Ermotti, who led UBS’s turnaround in the aftermath of the 2008 Financial Crisis, returned to head the Swiss bank in March following its acquisition of Credit Suisse. “If inflation approaches the 2 percent targets in all major economies, central banks’ policies could loosen a bit,” he said in the interview. “In this environment, it is very important to remain agile.”

The European Central Bank is carefully monitoring inflation and other economic data between now and at least March before considering following its U.S. counterpart’s “dovish” pivot, Reuters reported last week, citing multiple sources.

Read Also: When Will the Fed Stop Rate Hikes? Dimon, Ackman, Dalio May Have Reached a Consensus

Last week, the Congressional Budget Office forecasted that U.S. inflation would slow toward the Fed’s 2 percent target in 2024. And Fed Chair Jerome Powell hinted interest rate cuts were coming into view in 2024.

Ermotti cautioned about the optimism. “One thing I’ve learned is that one must not try to make predictions on the coming months—it’s nearly impossible,” he said.
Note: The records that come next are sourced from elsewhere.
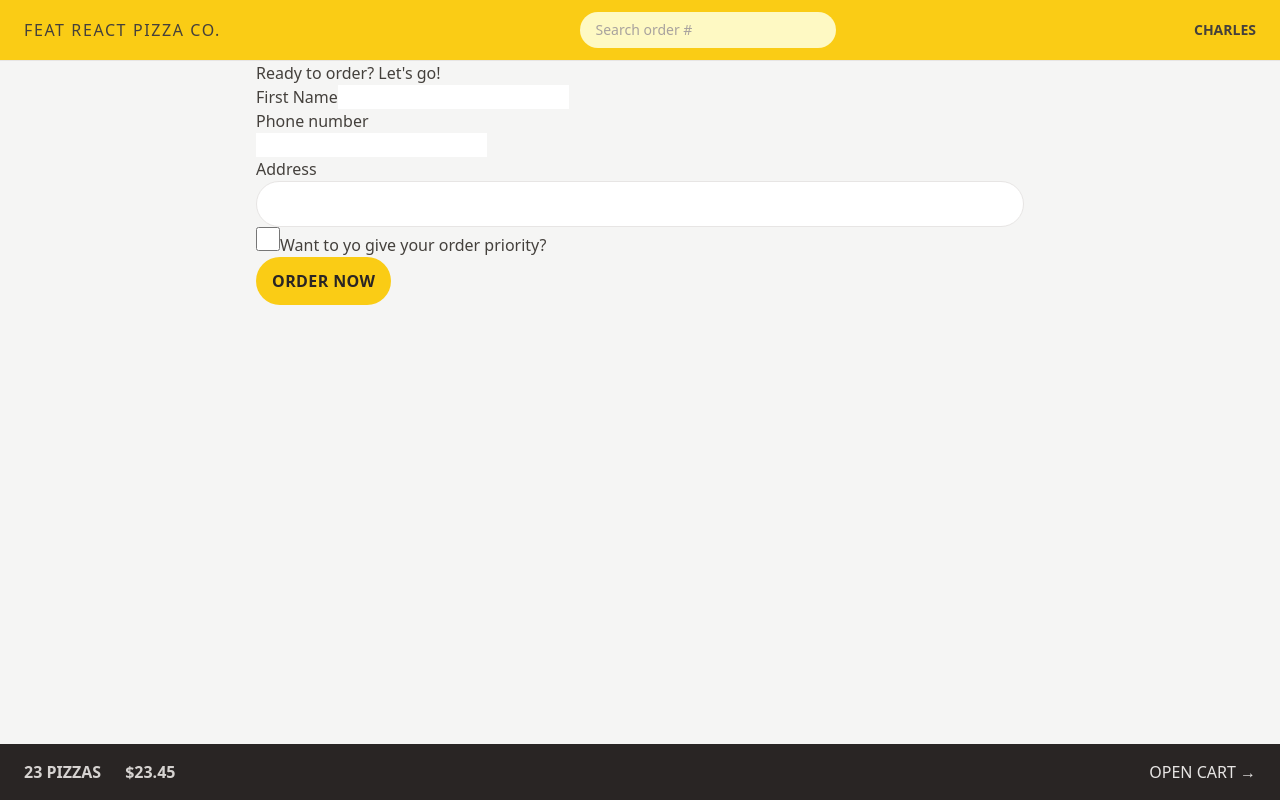
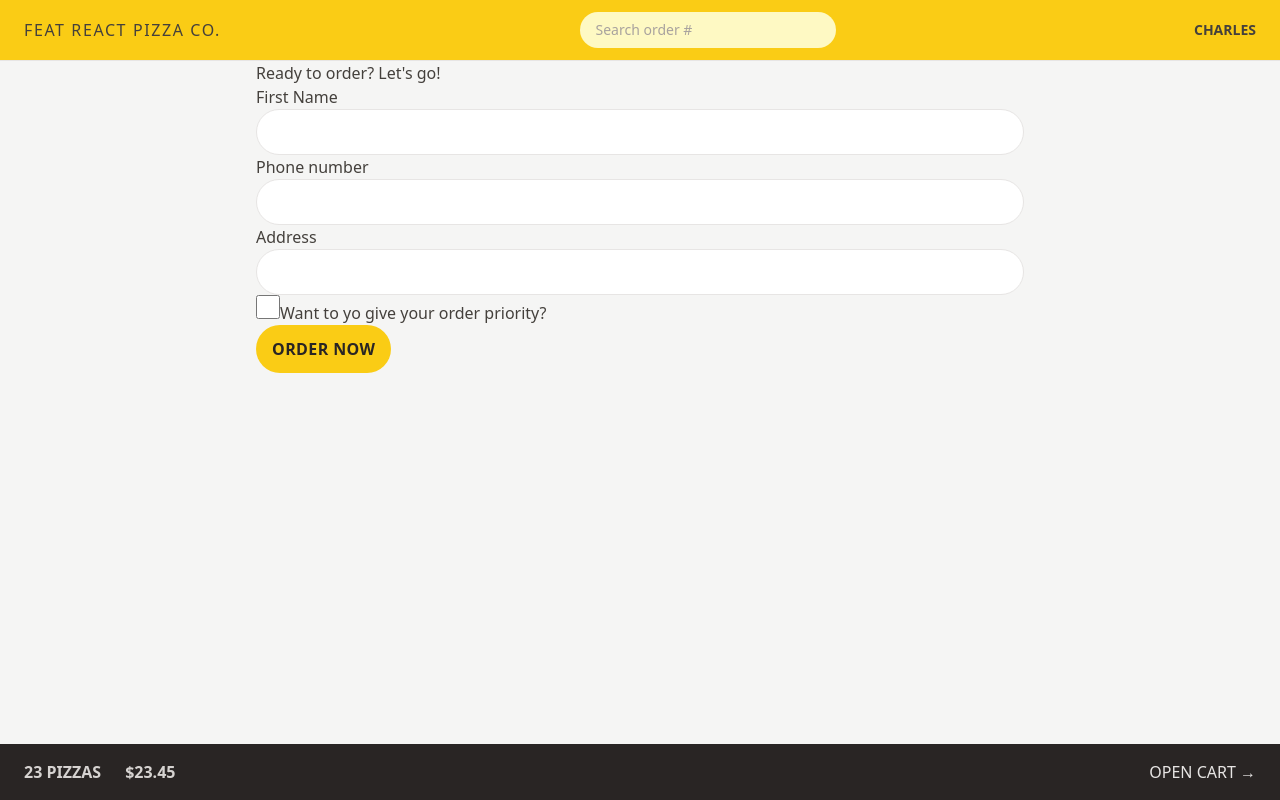
Before and after one commit to CharlesMariga/fast-react-pizza, a React (Vite) app: page /order/new in a window 1280 px wide. Built offline with nearby package versions, Linux system fonts and the light colour scheme.

Commit message:
feat: resuing styles with @apply

```diff
--- a/src/features/order/CreateOrder.jsx
+++ b/src/features/order/CreateOrder.jsx
@@ -54,13 +54,13 @@
       <Form method="POST" action="/order/new">
         <div>
           <label>First Name</label>
-          <input type="text" name="customer" required />
+          <input className="input" type="text" name="customer" required />
         </div>
 
         <div>
           <label>Phone number</label>
           <div>
-            <input type="tel" name="phone" required />
+            <input className="input" type="tel" name="phone" required />
           </div>
           {formErrors?.phone && <p>{formErrors.phone}</p>}
         </div>
@@ -68,12 +68,7 @@
         <div>
           <label>Address</label>
           <div>
-            <input
-              type="text"
-              name="address"
-              required
-              className="w-full rounded-full border border-stone-200 px-4 py-2 text-sm outline-none transition-all duration-300 focus:outline-none focus:ring focus:ring-yellow-400 md:px-6 md:py-3"
-            />
+            <input className="input" type="text" name="address" required />
           </div>
         </div>
 
--- a/src/index.css
+++ b/src/index.css
@@ -2,41 +2,48 @@
 @tailwind components;
 @tailwind utilities;
 
-/* body {
-  font-family: system-ui, -apple-system, BlinkMacSystemFont, 'Segoe UI', Roboto,
-    Oxygen, Ubuntu, Cantarell, 'Open Sans', 'Helvetica Neue', sans-serif;
-  background-color: #f7f7f7;
-  color: #444;
+@layer components {
+  .input {
+    @apply w-full rounded-full border border-stone-200 px-4 py-2 text-sm outline-none transition-all duration-300 focus:outline-none focus:ring focus:ring-yellow-400 md:px-6 md:py-3;
+  }
 }
 
-.layout {
-  display: grid;
-  grid-template-rows: auto 1fr auto;
-  gap: 32px;
-  height: 100dvh;
-}
-*/
-
 /* https://dev.to/afif/i-made-100-css-loaders-for-your-next-project-4eje */
-/* .loader {
+.loader {
   width: 45px;
   aspect-ratio: 0.75;
   --c: no-repeat linear-gradient(#333 0 0);
-  background: var(--c) 0% 50%, var(--c) 50% 50%, var(--c) 100% 50%;
+  background:
+    var(--c) 0% 50%,
+    var(--c) 50% 50%,
+    var(--c) 100% 50%;
   background-size: 20% 50%;
   animation: loading 1s infinite linear;
 }
+
 @keyframes loading {
   20% {
-    background-position: 0% 0%, 50% 50%, 100% 50%;
+    background-position:
+      0% 0%,
+      50% 50%,
+      100% 50%;
   }
   40% {
-    background-position: 0% 100%, 50% 0%, 100% 50%;
+    background-position:
+      0% 100%,
+      50% 0%,
+      100% 50%;
   }
   60% {
-    background-position: 0% 50%, 50% 100%, 100% 0%;
+    background-position:
+      0% 50%,
+      50% 100%,
+      100% 0%;
   }
   80% {
-    background-position: 0% 50%, 50% 50%, 100% 100%;
+    background-position:
+      0% 50%,
+      50% 50%,
+      100% 100%;
   }
-} */
+}
```
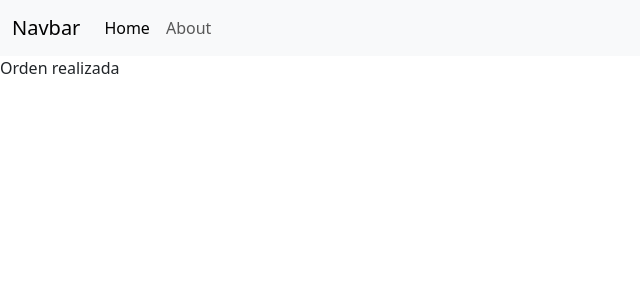
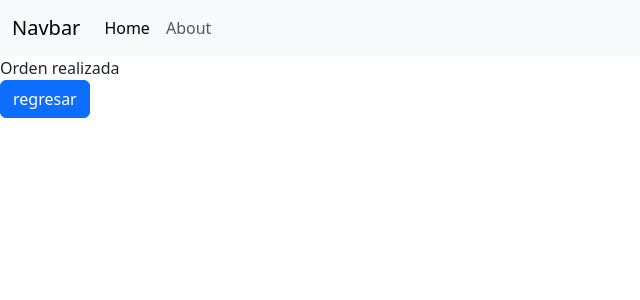
Before and after one commit to rineliniguezsosa/React-router-v6, a React (Create React App) app: page /orden in a window 1280 px wide. Shown: the top 300 px of the page, without its empty margins (0-640 px from the left). Built offline with nearby package versions, Linux system fonts and the light colour scheme.

Commit message:
creando el elemento button para navegar hacia la ruta principal

```diff
--- a/src/03-navigating programmatically/Orden.js
+++ b/src/03-navigating programmatically/Orden.js
@@ -4,6 +4,8 @@ export const Orden = () => {
   return (
     <>
     <span>Orden realizada</span>
+    <br></br>
+    <button onClick={()=> navigate('/',{replace:true})} className="btn btn-primary">regresar</button>
     </>
   )
 }
```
Ermotti was echoed by Austan Goolsbee, the president of the Federal Reserve Bank of Chicago, one of the 12 Fed banks in the nation. In an interview with CBS’s “Face the Nation” aired yesterday, Goolsbee warned “it’s too early to declare victory” on inflation.

Goolsbee acknowledged that the Fed has “made a lot of progress.” Still, he noted that a few “concerning data points,” including rising personal and business debt and high rent prices, could still affect the economic outlook. “The thing to remember is every time in the past that the Fed or other central banks around the world have had to get inflation down a lot, it has basically always been accompanied by a major recession,” he said.

“2023 looks like it’s going to end up being a very substantial reduction in inflation without a big increase in the unemployment rate, that’s the golden path that I talked about, but we’re still above the [inflation] target,” Goolsbee continued. “Until we are convinced that we’re on path to [2 percent inflation], it’s an overstatement to be counting the chickens.”

Are Interest Rate Hikes Over? At Least Two Major Bank CEOs Have Doubts